The hit musical Wicked conceives with high-tech glitz how an unhappy, angry girlhood turned a nice witch into the Wicked Witch of the West. Peter and the Starcatcher imagines, in a far less glittery but much more theatrical way, how an orphan boy who doesn’t even know his own name becomes Peter Pan—and how Tinkerbell becomes Tinkerbell, and how Captain Hook becomes Captain Hook, and how the killer croc swallows his tick-tock, and how a South Seas island becomes Never Land.
Based on the first novel in the Peter and the Starcatchers [sic] series for younger readers by humorist Dave Barry and suspense writer Ridley Pearson, the show, like the novel, is a prequel to J.M. Barrie’s 1904 play Peter Pan, or The Boy Who Wouldn’t Grow Up. The book was adapted by Rick Elice (Jersey Boys) with music by Wayne Barker. It began as a workshop with Elice and the show’s co-director Roger Rees, and it just grew. (Alex Timbers of Bloody Bloody Andrew Jackson fame shares directing honors with Rees.)
Twelve protean actors take on multiple roles in this saga—kid-friendly down to the age of about ten. It begins as a brainy English girl named Molly (the excellent Megan Stern) and her father, Lord Aster (Nathan Hosner), set sail for the exotic port of Rundoon with mysterious and precious cargo in a trunk. Her father insists that Molly travel on a separate and slower ship, the Never Land, for her safety. Her nanny, Mrs. Bumbrake (a funny Benjamin Schrader), accompanies her. Lord Aster and his trunk, meanwhile, will sail on a faster frigate, the Wasp.
But then the Wasp gets commandeered by pirates, led by the preening, unstable, shiny-moustachioed, and utterly hilarious Black Stache, rendered with comedic genius by John Sanders. (His spoken aria in Act Two is one for the record books.) On Molly’s ship, the nasty Captain Slank (Jimonn Cole) holds a trio of orphan boys prisoners below, on their way to slavery in Rundoon. They are Prentiss (Carl Howell), Ted (Edward Tournier), and the sullen and nameless Boy (heartbreaking and heroic Joey deBettencourt). Molly, a born iconoclast and natural leader, befriends the boys. She also discovers that Slank has made a switcheroo, and that her father’s trunk is on the Never Land. Exposure to its contents turns out to have magical consequences as factions fight over it.

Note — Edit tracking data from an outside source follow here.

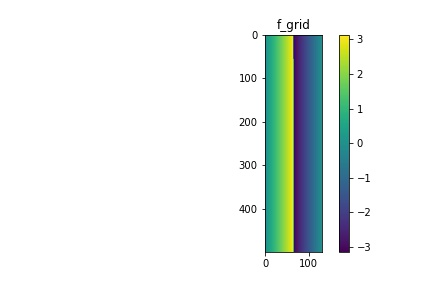
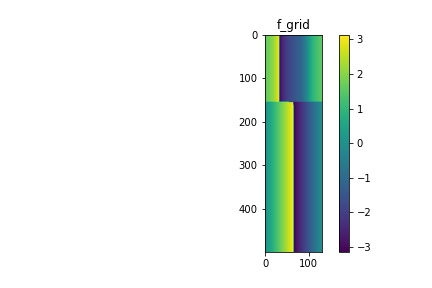
warp: working on switching r and phi coordinates in rt grid. not working yet

Changed region(s): [[0.6019, 0.0938, 0.7523, 0.375]]

diff --git a/Warp/disk_ecc_warp.py b/Warp/disk_ecc_warp.py
@@ -695,9 +695,9 @@ class Disk:
         '''now to make 3d grid:'''
 
         '''saving these because I think I can use them in rt grid'''
-        self.x_rt_grid = rotation[:,:,0]
-        self.y_rt_grid = rotation[:,:,1]
-        self.z_rt_grid = rotation[:,:,2]
+        self.x_rt_grid = rotation[:,:,0].transpose()
+        self.y_rt_grid = rotation[:,:,1].transpose()
+        self.z_rt_grid = rotation[:,:,2].transpose()
 
         '''keeping z grid, adding each point in zf to each slice
         this doesn't perfectly replicate geoemetry of warp: 
@@ -708,14 +708,13 @@ class Disk:
 
         '''trying to do whole z grid here. May run into problem interpolating onto negative
         z values for rho0 and vel'''
-        z_grid = rotation[:,:,2]
         zf = np.linspace(-self.zmax, self.zmax, self.nz)
 
-        z_full_rt_grid = z_grid[:,:,np.newaxis] + zf
         '''translating x &y grids back to polar coordinates'''
 
         x_full_rt_grid = self.x_rt_grid[:,:,np.newaxis]*np.ones(self.nz)
         y_full_rt_grid = self.y_rt_grid[:,:,np.newaxis]*np.ones(self.nz)
+        z_full_rt_grid = self.z_rt_grid[:,:,np.newaxis] + zf
 
         plt.pcolor(self.x_rt_grid, self.y_rt_grid, z_full_rt_grid[:,:,0])
         plt.title("first z slice (rt grid)")
@@ -818,9 +817,12 @@ class Disk:
         plt.title("sky grid 2 y by z")
         plt.show()
 
+        plt.pcolor(x_full_rt_grid[:,:,-1], tdiskY[:,:,-1], tdiskZ[:,:,-1])
+        plt.title("sky grid 3 x by y")
+        plt.xlim(-5e15, 5e15)
+        plt.ylim(-5e15, 5e15)
 
         plt.pcolor(x_full_rt_grid[:,:,0], tdiskY[:,:,0], tdiskZ[:,:,0])
-        plt.title("sky grid 3 x by y")
         plt.colorbar()
         plt.show()
 
@@ -842,14 +844,8 @@ class Disk:
         #if self.thet > np.arctan(self.Aout/self.zmax):
         #    tdiskZ -=(Y*self.sinthet).repeat(self.nz).reshape(self.nphi,self.nr,self.nz)
         #tdiskY = ytop - self.sinthet*S + (Y/self.costhet).repeat(self.nz).reshape(self.nphi,self.nr,self.nz)
-        tr = np.sqrt(X.repeat(self.nz).reshape(self.nr,self.nphi,self.nz)**2+tdiskY**2)
-        tphi = np.arctan2(tdiskY,X.repeat(self.nz).reshape(self.nr,self.nphi,self.nz))%(2*np.pi)
-
-        plt.pcolor(X, Y, tdiskZ[:,:,0])
-        plt.title("tdiskZ")
-        plt.colorbar()
-        plt.savefig("tdiskZ.jpg")
-        plt.show()
+        tr = np.sqrt(X.repeat(self.nz).reshape(self.nphi,self.nr,self.nz)**2+tdiskY**2)
+        tphi = np.arctan2(tdiskY,X.repeat(self.nz).reshape(self.nphi,self.nr,self.nz))%(2*np.pi)
 
         plt.imshow(tdiskZ[:,:,0])
         plt.title("tdiskZ")
@@ -897,10 +893,10 @@ class Disk:
 
         #print("index interp {t}".format(t=time.clock()-tst))
         ###### fixed T,Omg,rhoG still need to work on zpht ######
-        tT = ndimage.map_coordinates(self.tempg,[[aind],[phiind],[zind]],order=1,cval=1e-18).reshape(self.nr,self.nphi,self.nz) #interpolate onto coordinates xind,yind #tempg
+        tT = ndimage.map_coordinates(self.tempg,[[aind],[phiind],[zind]],order=1,cval=1e-18).reshape(self.nphi,self.nr,self.nz) #interpolate onto coordinates xind,yind #tempg
         #Omgx = ndimage.map_coordinates(self.Omg0[0],[[aind],[phiind],[zind]],order=1,cval=1e-18).reshape(self.nphi,self.nr,self.nz) #Omgs
         #Omg = ndimage.map_coordinates(self.Omg0,[[aind],[phiind],[zind]],order=1,cval=1e-18).reshape(self.nphi,self.nr,self.nz) #Omgy
-        tvel = ndimage.map_coordinates(self.vel,[[aind],[phiind],[zind]],order=1).reshape(self.nr,self.nphi,self.nz)
+        tvel = ndimage.map_coordinates(self.vel,[[aind],[phiind],[zind]],order=1).reshape(self.nphi,self.nr,self.nz)
 
         plt.imshow(tvel[:,:,0])
         plt.title("tvel")
@@ -912,10 +908,10 @@ class Disk:
         #trhoG = Disk.H2tog*self.Xmol/Disk.m0*ndimage.map_coordinates(self.rho0,[[aind],[phiind],[zind]],order=1,cval=1e-18).reshape(self.nphi,self.nr,self.nz)
         #trhoH2 = trhoG/self.Xmol #** not on cluster**
         #zpht = np.interp(tr.flatten(),self.rf,self.zpht).reshape(self.nphi,self.nr,self.nz) #tr,rf,zpht
-        tsig_col = ndimage.map_coordinates(self.sig_col,[[aind],[phiind],[zind]],order=1,cval=1e-18).reshape(self.nr,self.nphi,self.nz)
+        tsig_col = ndimage.map_coordinates(self.sig_col,[[aind],[phiind],[zind]],order=1,cval=1e-18).reshape(self.nphi,self.nr,self.nz)
 
-        zpht_up = ndimage.map_coordinates(self.zpht_up,[[aind],[phiind]],order=1).reshape(self.nr,self.nphi,self.nz) #tr,rf,zpht
-        zpht_low = ndimage.map_coordinates(self.zpht_low,[[aind],[phiind]],order=1).reshape(self.nr,self.nphi,self.nz) #tr,rf,zpht
+        zpht_up = ndimage.map_coordinates(self.zpht_up,[[aind],[phiind]],order=1).reshape(self.nphi,self.nr,self.nz) #tr,rf,zpht
+        zpht_low = ndimage.map_coordinates(self.zpht_low,[[aind],[phiind]],order=1).reshape(self.nphi,self.nr,self.nz) #tr,rf,zpht
         tT[notdisk] = 0
         self.sig_col = tsig_col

The accoutrements for Peter and the Starcatcher are determinedly low-tech—actors acting, for example. When it’s time to meet the fearsome crocodile, cast members hold up two big red plastic saucers with lights glowing inside them for eyes, and a double stream of white banners (the sort you’d see at a car dealership) chomping up and down for teeth. The effect proves ingenious and cartoonishly scary.
Not that the stage is sparsely decorated. The whole production (with Tony-winning set design by Donyale Werle) is framed by an ornate Victorian proscenium. Huge, diaphanous bolts of cloth mask the wings at each side of the stage, representing, with shifts in Jeff Croiter’s spectacular and specific lighting, all manner of locales. Open umbrellas become a tropical jungle; green oval disks become the shields of an island tribe. At the rear stands a wall of planks that can imply anything from a creaky ship to a ramshackle orphanage.

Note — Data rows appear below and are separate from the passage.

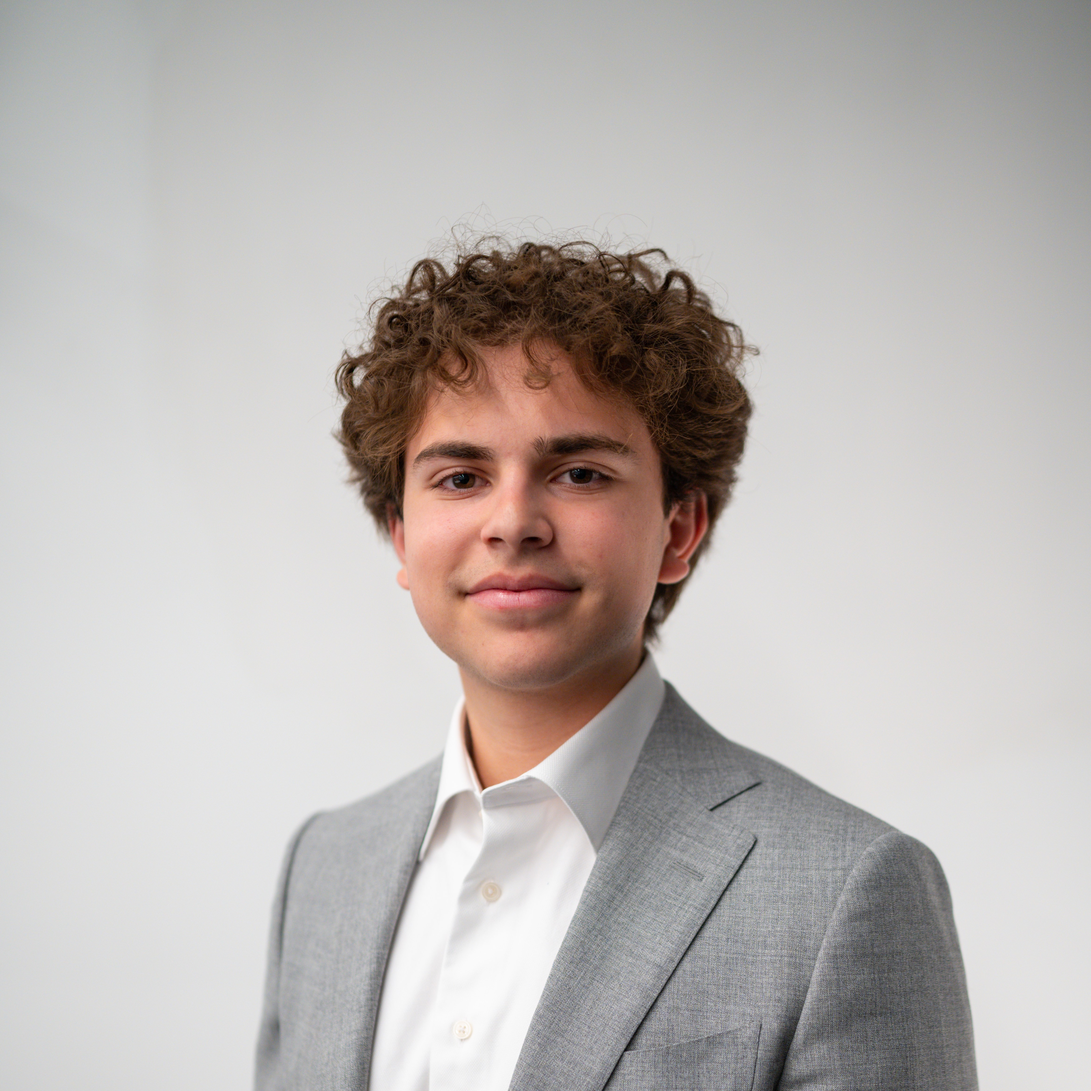
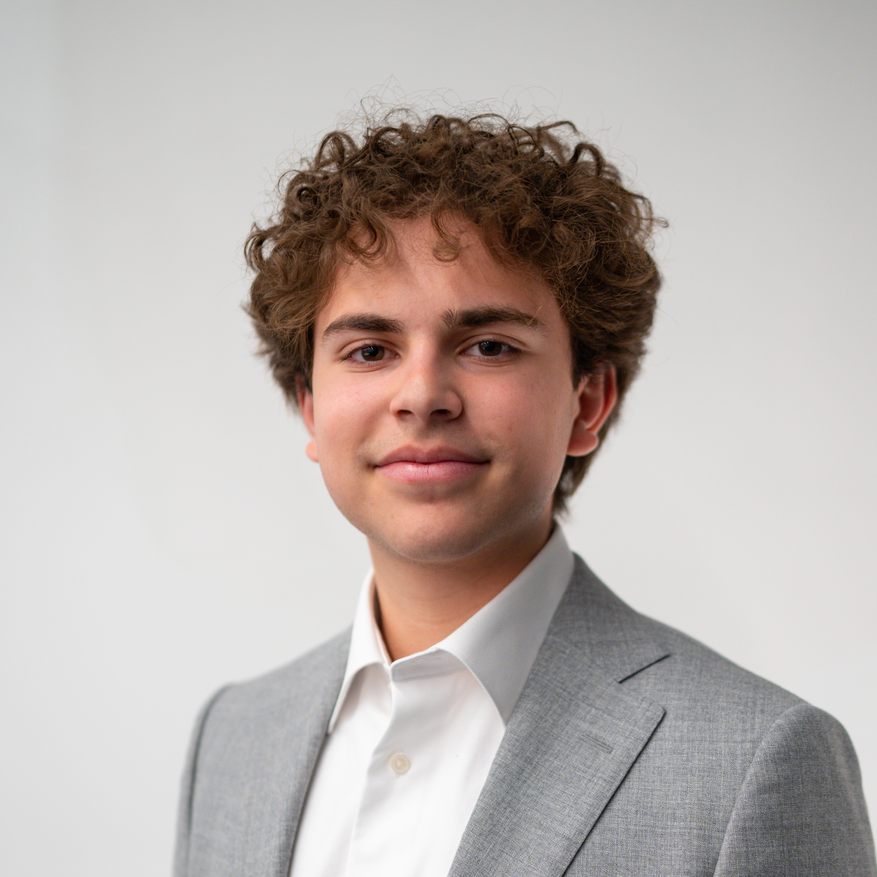
Add files via upload

diff --git a/aboutus.html b/aboutus.html
@@ -77,7 +77,7 @@
 
                 <div class="pres_img">
 
-                    <img src="images/Paul and Tye.jpg" alt="Tye Robison and Paul Lee">
+                    <img src="images/IMG_3157.jpg" alt="Tye Robison and Paul Lee">
 
                 </div>
 
@@ -141,7 +141,7 @@
 
                 <div class="hist_img">
 
-                    <img src="images/History.jpeg" alt="Tye Robison and Paul Lee">
+                    <img src="images/Spring2023.jpg" alt="Spring 2023 Group">
 
                 </div>
 
@@ -186,7 +186,7 @@
             </div>
             <div class="pillar_card">
                 <i class="fa-solid fa-building-columns"></i>
-                <h2>Alumni Connects</h2>
+                <h2>Alumni Connections</h2>
                 <p>Our alumni are spread out across the world and work on cutting-edge technologies. They work at a plethora of companies - from tech companies like Microsoft, Amazon, Facebook, Apple, and Google, to startups, consulting firms, financial technology firms, and more!</p>
             </div>
             <div class="pillar_card">

diff --git a/members.html b/members.html
@@ -116,7 +116,7 @@
             
             <a href="https://www.linkedin.com/in/anissa-patel/">
                 <div class="member_card">
-                    <img src="images/EBoard Headshots/Anissa 1.jpg" alt="">
+                    <img src="images/EBoard Headshots/_DSC1727.jpg" alt="">
                     <h2>Anissa Patel<br><span style="color: #7ac6d6;">Vice President of Professional Development</span></h2>
                 </div>
             </a>
@@ -264,7 +264,7 @@
                 </div>
             </a>
 
-            <a href="">
+            <a href="https://www.linkedin.com/in/ryan-chase-84ab8a215/">
                 <div class="small_member_card">
                     <img src="images/Alpha Headshots/Ryan 1.jpg" alt="">
                     <h2>Ryan Chase</h2>

diff --git a/styles2.css b/styles2.css
@@ -1,5 +1,4 @@
 @import url('https://fonts.googleapis.com/css2?family=Lato&family=Open+Sans:ital,wght@0,500;0,800;1,800&family=Playfair+Display:ital,wght@1,800&display=swap');
-
 body {
     width: 100%;
     background-color: #ffffff;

There is nothing more rewarding for an avid playgoer than watching good actors conjure magic from the bare essentials. In this case, both the bare essentials and the actors are pure gold.
Peter and the Starcatcher is at the Kennedy Center through February 16. Running time is about two and a half hours, including one intermission. Tickets ($55 to $135) are available via the Kennedy Center’s website.